Problem to work on: Track down every line below that holds "html" and copy it.

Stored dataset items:
----
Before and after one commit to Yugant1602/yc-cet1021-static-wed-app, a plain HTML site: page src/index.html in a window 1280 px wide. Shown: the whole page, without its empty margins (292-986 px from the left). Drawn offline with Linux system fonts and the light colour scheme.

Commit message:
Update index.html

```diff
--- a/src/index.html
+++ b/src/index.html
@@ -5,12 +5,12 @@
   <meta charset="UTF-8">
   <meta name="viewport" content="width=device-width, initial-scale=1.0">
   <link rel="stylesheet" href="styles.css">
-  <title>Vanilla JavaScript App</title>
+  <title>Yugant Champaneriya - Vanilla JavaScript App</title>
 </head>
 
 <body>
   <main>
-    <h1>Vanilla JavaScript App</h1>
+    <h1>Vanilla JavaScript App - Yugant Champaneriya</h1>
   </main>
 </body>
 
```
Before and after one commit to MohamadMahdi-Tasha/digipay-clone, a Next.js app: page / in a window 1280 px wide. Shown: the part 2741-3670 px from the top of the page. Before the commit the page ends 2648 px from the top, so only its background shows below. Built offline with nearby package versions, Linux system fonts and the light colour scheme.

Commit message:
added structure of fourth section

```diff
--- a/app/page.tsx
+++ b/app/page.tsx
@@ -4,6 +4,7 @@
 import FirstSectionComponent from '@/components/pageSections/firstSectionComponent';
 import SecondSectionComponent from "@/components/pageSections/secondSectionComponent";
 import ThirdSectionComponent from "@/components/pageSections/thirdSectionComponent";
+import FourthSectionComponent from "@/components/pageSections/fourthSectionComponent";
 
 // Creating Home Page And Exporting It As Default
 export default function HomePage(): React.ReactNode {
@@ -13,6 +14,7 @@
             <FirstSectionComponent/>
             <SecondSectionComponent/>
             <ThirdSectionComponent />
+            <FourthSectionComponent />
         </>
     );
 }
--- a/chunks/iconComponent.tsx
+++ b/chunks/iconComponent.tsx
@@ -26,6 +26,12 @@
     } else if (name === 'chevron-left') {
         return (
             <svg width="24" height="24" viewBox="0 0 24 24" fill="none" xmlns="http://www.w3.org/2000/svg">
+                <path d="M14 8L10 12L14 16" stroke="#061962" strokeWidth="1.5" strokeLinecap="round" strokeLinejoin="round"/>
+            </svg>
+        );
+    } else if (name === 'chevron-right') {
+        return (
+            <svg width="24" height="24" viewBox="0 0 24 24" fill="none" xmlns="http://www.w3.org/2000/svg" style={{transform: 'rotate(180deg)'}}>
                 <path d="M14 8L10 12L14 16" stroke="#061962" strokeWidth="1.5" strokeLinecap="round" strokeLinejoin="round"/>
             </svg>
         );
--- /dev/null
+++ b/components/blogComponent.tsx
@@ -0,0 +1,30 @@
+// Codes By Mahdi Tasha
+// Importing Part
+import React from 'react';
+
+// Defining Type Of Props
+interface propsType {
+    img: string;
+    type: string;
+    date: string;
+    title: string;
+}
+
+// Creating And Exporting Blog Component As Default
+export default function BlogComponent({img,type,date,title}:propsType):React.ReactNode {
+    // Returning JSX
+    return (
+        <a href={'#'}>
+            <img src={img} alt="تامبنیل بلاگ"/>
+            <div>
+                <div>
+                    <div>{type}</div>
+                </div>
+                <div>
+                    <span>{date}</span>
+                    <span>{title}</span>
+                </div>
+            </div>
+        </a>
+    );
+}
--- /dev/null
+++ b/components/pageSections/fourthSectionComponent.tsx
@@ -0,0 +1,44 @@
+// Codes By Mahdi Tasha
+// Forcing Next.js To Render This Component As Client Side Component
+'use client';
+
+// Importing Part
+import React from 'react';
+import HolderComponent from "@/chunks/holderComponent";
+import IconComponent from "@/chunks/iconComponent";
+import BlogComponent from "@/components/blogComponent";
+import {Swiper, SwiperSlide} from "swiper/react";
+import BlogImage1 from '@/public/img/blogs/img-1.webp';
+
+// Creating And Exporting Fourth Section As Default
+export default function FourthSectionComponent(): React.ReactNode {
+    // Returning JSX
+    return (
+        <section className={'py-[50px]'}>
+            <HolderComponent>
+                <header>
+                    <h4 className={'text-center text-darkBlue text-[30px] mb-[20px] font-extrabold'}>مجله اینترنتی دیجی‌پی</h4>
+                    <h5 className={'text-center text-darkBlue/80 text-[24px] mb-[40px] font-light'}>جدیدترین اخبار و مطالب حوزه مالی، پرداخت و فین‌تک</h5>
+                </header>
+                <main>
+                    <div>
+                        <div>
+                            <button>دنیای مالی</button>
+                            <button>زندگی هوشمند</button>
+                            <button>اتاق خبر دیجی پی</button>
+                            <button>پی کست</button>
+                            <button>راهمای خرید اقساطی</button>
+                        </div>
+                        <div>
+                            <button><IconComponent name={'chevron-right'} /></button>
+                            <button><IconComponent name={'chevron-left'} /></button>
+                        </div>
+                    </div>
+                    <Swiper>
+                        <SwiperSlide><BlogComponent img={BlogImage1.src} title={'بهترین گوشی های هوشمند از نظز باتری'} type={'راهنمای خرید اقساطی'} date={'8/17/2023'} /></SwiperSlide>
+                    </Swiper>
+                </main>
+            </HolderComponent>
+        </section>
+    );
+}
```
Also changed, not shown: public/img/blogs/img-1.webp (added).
----
Answer section:
Before and after one commit to Yugant1602/yc-cet1021-static-wed-app, a plain HTML site: page src/index.html in a window 1280 px wide. Shown: the whole page, without its empty margins (292-986 px from the left). Drawn offline with Linux system fonts and the light colour scheme.
Update index.html
--- a/src/index.html
+++ b/src/index.html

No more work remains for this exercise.